With this gratitude I also want to offer an expression of hope as we begin this academic year. In a letter I wrote to you last April, in the early and most uncertain days of our response to the pandemic, I spoke of being filled with a sense of optimism in spite of the difficulties that surrounded us. Having seen what I have this summer from you, the dedicated people who are Sarah Lawrence, I can look back and say with certainty that that optimism was warranted, and I can look ahead with confidence that—together—we will continue to meet any challenge that confronts us.

We are all excited to welcome our undergraduate and graduate students to the start of the 2020-21 academic year. That excited welcome is extended regardless of where our students may be. As we learned over the last five months through the extraordinary effort of our students, staff, and faculty: you don’t have to be at Sarah Lawrence tobe part of Sarah Lawrence.


Cristle Collins Judd
Instagram: @slcprez


Fall Plans & FAQs

As a reminder, we’ve set up a site dedicated to the logistics of our return to campus this fall. Questions are being answered on an ongoing basis in order to help all members of our community be prepared and informed. Visit the site

SLC Reads

Join us via Zoom on Wednesday, September 16, at 6:30 p.m. ET as writing faculty member Carolyn Ferrell ’84 moderates a discussion with author Imbolo Mbue about Behold the Dreamers, her debut novel about marriage, immigration, class, race, and the trapdoors in the American Dream. Learn more and register

Welcome New Tenure-Track Faculty!

I am delighted to announce three new tenure-track faculty members coming to the College. This fall, we welcome Maia Pujara, PhD, to teach neuroscience and psychology, and Bernice Rosenzweig, PhD, in environmental science. Elias Rodriques, who is completing the prestigious Woodrow Wilson Fellowship, will join us to teach African American literature in the fall of 2021. These three distinguished scholars bring with them the intellectual curiosity and passion for teaching that is part of SLC's DNA—please join me in welcoming them to the College!

The State of New York

New Yorkers have taken mask wearing and social distancing to heart, with the state currently experiencing a 10-day streak of a less than 1% infection rate. The seven-day average infection rate for Westchester County—where Sarah Lawrence is located—and adjacent New York City is .8% and .9%, respectively. This information is updated daily on the state’s New York Forward dashboard.

About Sarah Lawrence College
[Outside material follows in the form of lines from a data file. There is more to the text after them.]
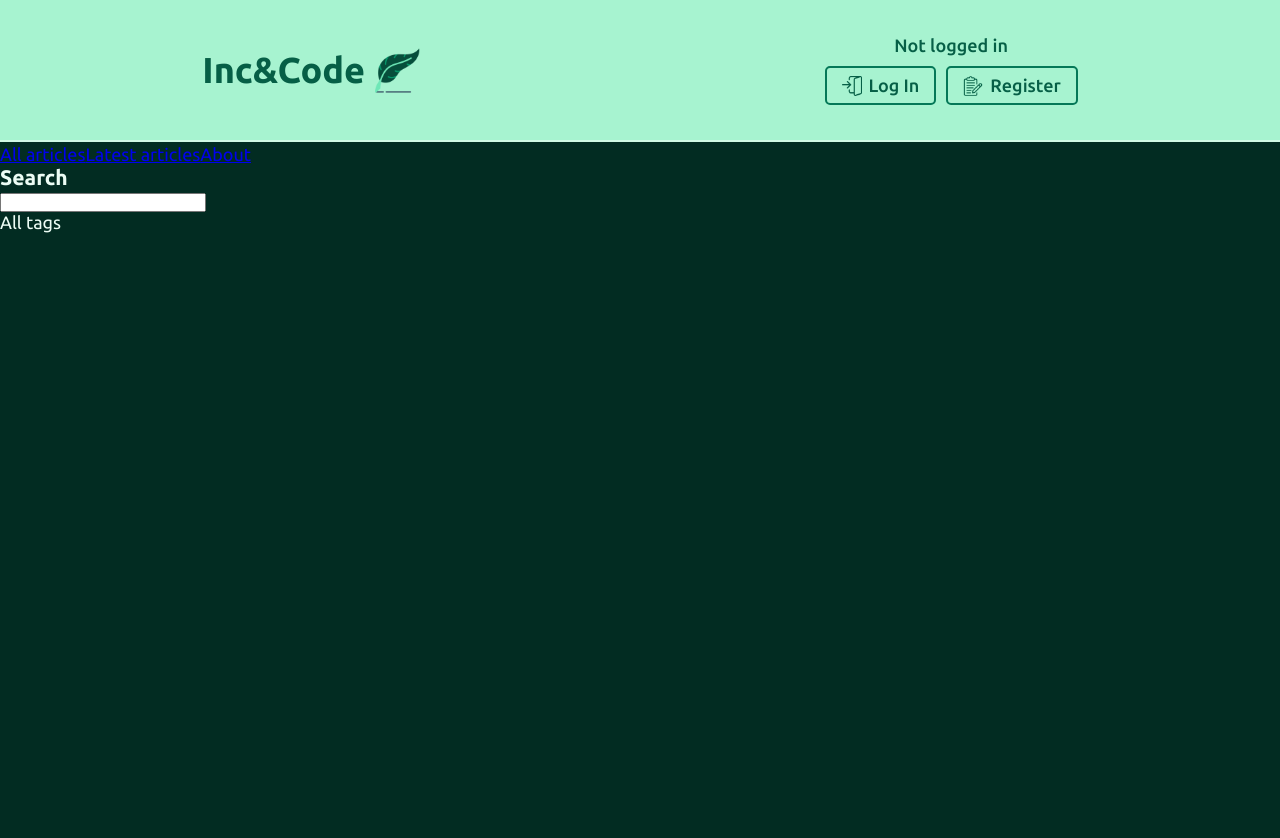
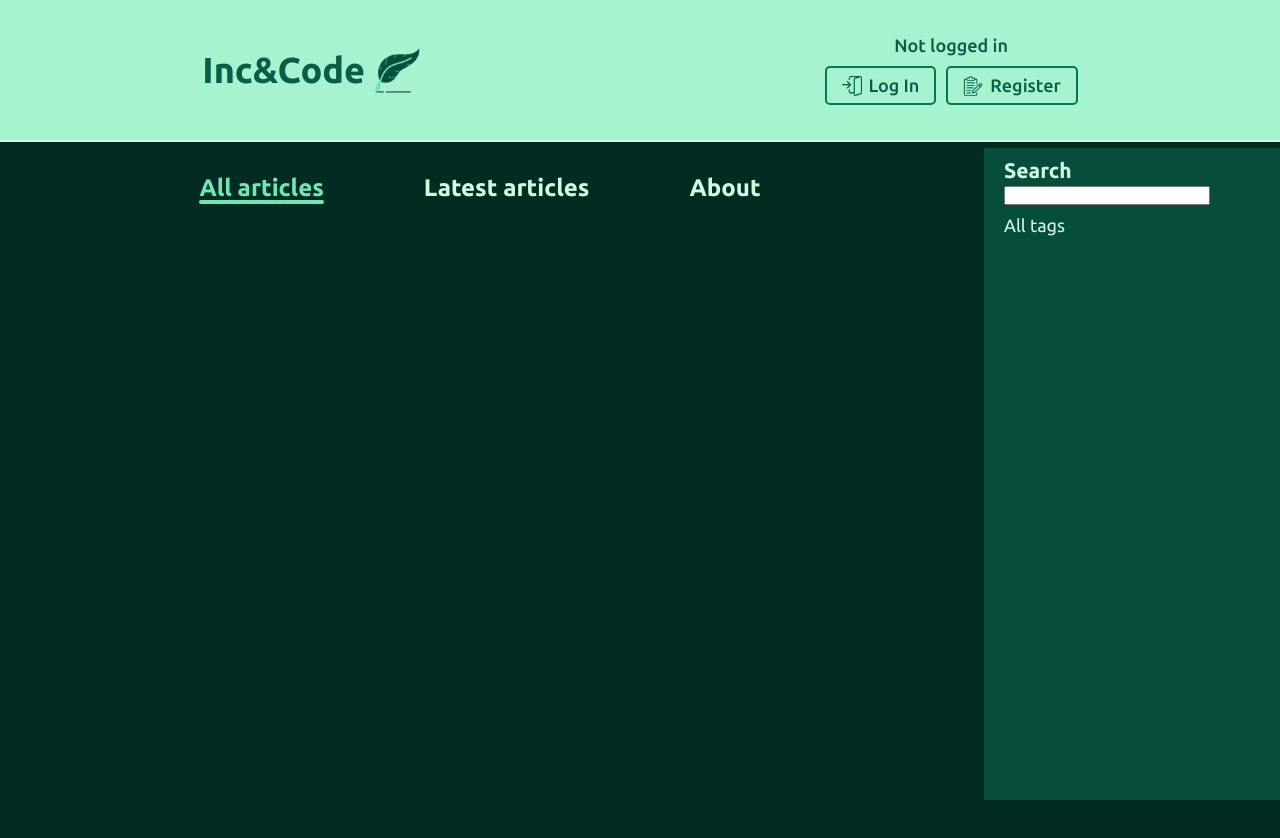
Before and after one commit to NewGen2022/blog-app, a React (Vite) app in the folder frontend-reader/: page /all in a window 1280 px wide. Shown: the top 838 px of the page. Built offline with nearby package versions, Linux system fonts and the light colour scheme; no server answers.

Commit message:
adding active for navbar using location

```diff
--- a/frontend-reader/src/pages/layouts/Header.jsx
+++ b/frontend-reader/src/pages/layouts/Header.jsx
@@ -1,6 +1,7 @@
 import { useEffect, useState } from 'react';
 import { jwtDecode } from 'jwt-decode';
 import '../../styles/header.css';
+import '../../styles/navbar.css';
 import axios from 'axios';
 import RightNavBar from '../RightNavBar';
 import { useNavigate, useLocation } from 'react-router-dom';
@@ -106,19 +107,45 @@ const Header = () => {
             {!hideNavbar && (
                 <div id="navs">
                     <div id="nav-bar">
-                        <a href="/all" className="nav-item">
+                        <a
+                            href="/all"
+                            className={
+                                location.pathname === '/all' ? 'active' : ''
+                            }
+                        >
                             All articles
                         </a>
                         {user && user.role === 'ADMIN' ? (
-                            <a href="/admin/draft" className="nav-item">
+                            <a
+                                href="/admin/draft"
+                                className={
+                                    location.pathname === '/admin/draft'
+                                        ? 'active'
+                                        : ''
+                                }
+                            >
                                 Draft
                             </a>
                         ) : (
                             <>
-                                <a href="/latest" className="nav-item">
+                                <a
+                                    href="/latest"
+                                    className={
+                                        location.pathname === '/latest'
+                                            ? 'active'
+                                            : ''
+                                    }
+                                >
                                     Latest articles
                                 </a>
-                                <a href="/about" className="nav-item">
+                                <a
+                                    href="/about"
+                                    className={
+                                        location.pathname === '/about'
+                                            ? 'active'
+                                            : ''
+                                    }
+                                >
                                     About
                                 </a>
                             </>
```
Founded in 1926, Sarah Lawrence is a prestigious, coeducational liberal arts college that consistently ranks among the leading liberal arts colleges in the country. Sarah Lawrence is known for its pioneering approach to education, rich history of impassioned intellectual and civic engagement, and vibrant, successful alumni. In close proximity to the unparalleled offerings of New York City, the historic campus is home to an intellectually curious and diverse community.